spirituality was highly important to them. There is evidence that this beneficial effect is independent of frequency of church attendance, which has not been positively related to depression risk. Brain imaging findings in the adult children of high-risk families conducted at Columbia University have revealed large expanses of cortical thinning across the lateral surface of the right cerebral hemisphere, which are due to the effect of depression on these brain structures.
To determine whether high-risk adults who reported a high importance of religion or spirituality in their lives actually had thicker cortices than those who reported moderate or low importance of religion or spirituality, researchers at Columbia conducted a new study of 103 adults (aged 18-54 years) who were the second- or third-generation offspring of depressed (high familial risk) or nondepressed (low familial risk) individuals. Religious or spiritual importance and church attendance were assessed at 2 time points during 5 years, and cortical thickness was measured on anatomical images of the brain acquired with magnetic resonance imaging at the second time point.
The results of the study show that, in individuals who cited religion or spirituality as important, and did not specify a high frequency of church attendance, thicker cortices were observable in the left and right parietal and occipital regions, the mesial frontal lobe of the right hemisphere, and the cuneus and precuneus in the left hemisphere, independent of familial risk. In addition, researchers report that the effects of faith importance on cortical thickness were significantly stronger in the high-risk than in the low-risk group, particularly along the mesial wall of the left hemisphere, in the same region where they previously reported a significant thinner cortex associated with a familial risk of developing depressive illness.
Although the researchers note that these findings are correlational and therefore do not prove a cause and effect association between importance of spirituality in a person’s life and cortical thickness, it is nevertheless evident that a thicker cortex associated with a high importance of religion or spirituality may have beneficial effects and help prevent the development of depression in individuals at high familial risk for major depression.

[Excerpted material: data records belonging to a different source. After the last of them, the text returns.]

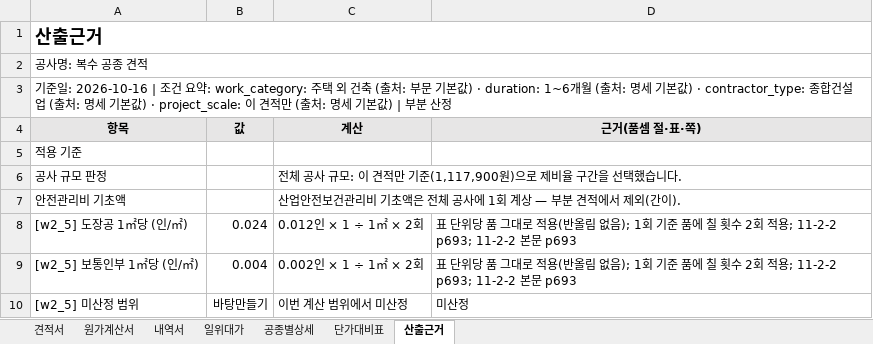
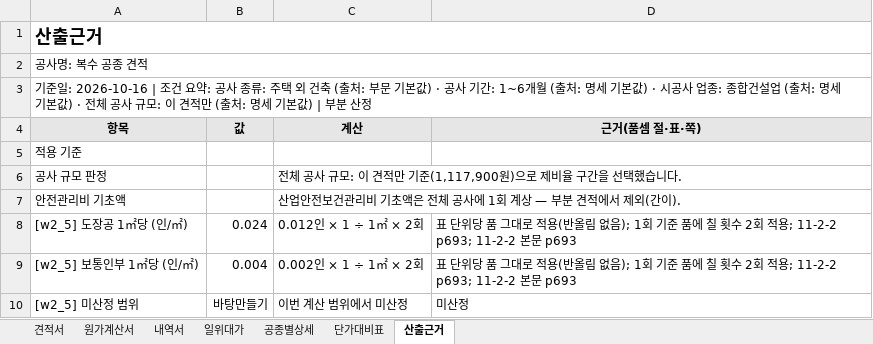
Before and after one commit to daexung/civilai-construction-risk-agent, an Excel workbook: docs/reviews/multi-trade-summary-example.xlsx, sheet 산출근거, drawn as a sheet; only a part is shown; values as stored, in another font and other column widths than the file's, no borders; the diff names each change by its address in the sheet, - before the commit and + after, or states it on an @@ line.

```diff
--- a/docs/reviews/multi-trade-summary-example.xlsx (sheet 산출근거)
+++ b/docs/reviews/multi-trade-summary-example.xlsx (sheet 산출근거)
-A3 (항목): …요약: work_category: 주택 외 건축 (출처: 부문 기본값) · duration: 1~6개월 (출처: 명세 기본값) · contractor_type: 종합건설업 (출처: 명세 기본값) · project_scale: 이 견적…
+A3 (항목): …요약: 공사 종류: 주택 외 건축 (출처: 부문 기본값) · 공사 기간: 1~6개월 (출처: 명세 기본값) · 시공사 업종: 종합건설업 (출처: 명세 기본값) · 전체 공사 규모: 이 견적…
```
Also changed, not shown: sheet 견적서, sheet 공종별상세, sheet 단가대비표, sheet 내역서, sheet 일위대가, sheet 원가계산서, 4 other files.
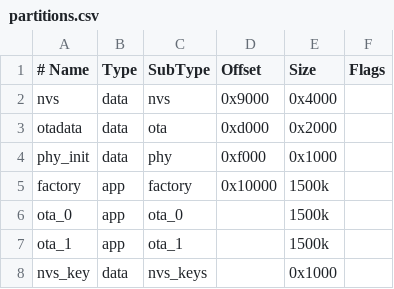
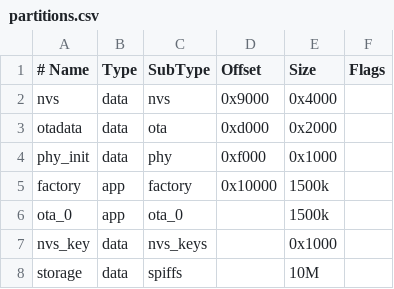
Before and after one commit to Louis-Riel/kernel, a CSV file: partitions.csv, drawn as a sheet; removed rows and columns are numbered as before the commit, all else as after; the diff names each change by its address in the sheet, - before the commit and + after, or states it on an @@ line.

```diff
--- a/partitions.csv
+++ b/partitions.csv
-row 7: ota_1 | app | ota_1 |  | 1500k
+row 8: storage | data | spiffs |  | 10M
```
Also changed, not shown: 21 other files.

“Our findings therefore may identify a neural pathway through which the personal importance of spirituality or religion protects against major depressive disorder in people who are otherwise predisposed to developing it,” the researchers concluded.
“This study points to measurable, beneficial effects of presumably healthy spirituality, especially for individuals with biological predispositions to depression,” Mary Lynn Dell, M.D., told Psychiatric News. She is a professor of clinical psychiatry and pediatrics at Nationwide Children’s Hospital and Ohio State University and has studied spirituality and religion. The study, she continued, “adds to substantial and growing evidence that psychiatrists should support healthy development in that sphere of patients’ lives. Studies such as these may also inform the particular ways and methodologies religious professionals…employ to care for and work with depressed individuals, while at the same time staying true to their particular religious beliefs and traditions.”